--- Task statement ---
Although the entries contain pictures, repeat only their words, exactly as written.

--- Revision tracking records ---

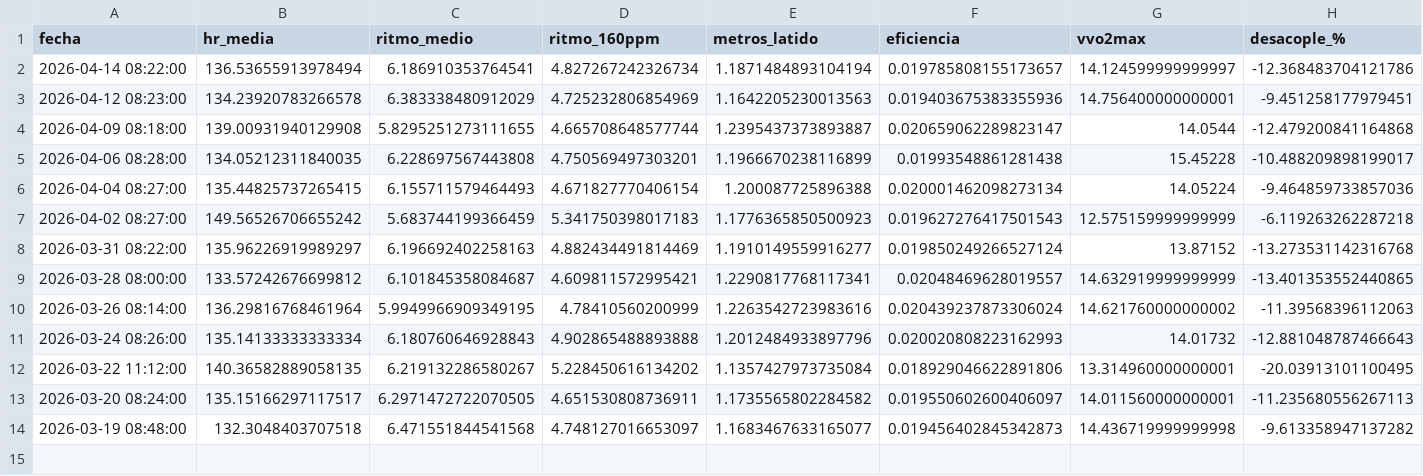
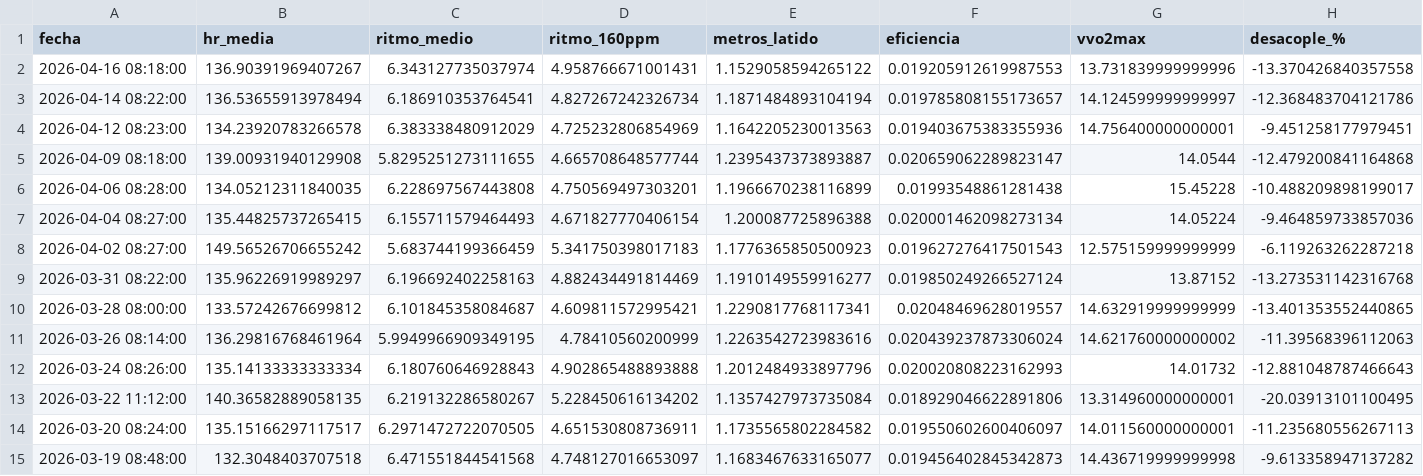
Before and after one commit to juancarbonell-spec/mi-entrenamiento-section-11-data, a CSV file: data/running_30d_summary.csv, drawn as a sheet; the diff names each change by its address in the sheet, - before the commit and + after, or states it on an @@ line.

```diff
--- a/data/running_30d_summary.csv
+++ b/data/running_30d_summary.csv
+row 2: 2026-04-16 08:18:00 | 136.90391969407267 | 6.343127735037974 | 4.958766671001431 | 1.1529058594265122 | 0.019205912619987553 | 13.731839999999996 | -13.370426840357558
```
Also changed, not shown: 5 other files.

--- Written response ---
Before and after one commit to juancarbonell-spec/mi-entrenamiento-section-11-data, a CSV file: data/running_30d_summary.csv, drawn as a sheet; the diff names each change by its address in the sheet, - before the commit and + after, or states it on an @@ line.

```diff
--- a/data/running_30d_summary.csv
+++ b/data/running_30d_summary.csv
+row 2: 2026-04-16 08:18:00 | 136.90391969407267 | 6.343127735037974 | 4.958766671001431 | 1.1529058594265122 | 0.019205912619987553 | 13.731839999999996 | -13.370426840357558
```
Also changed, not shown: 5 other files.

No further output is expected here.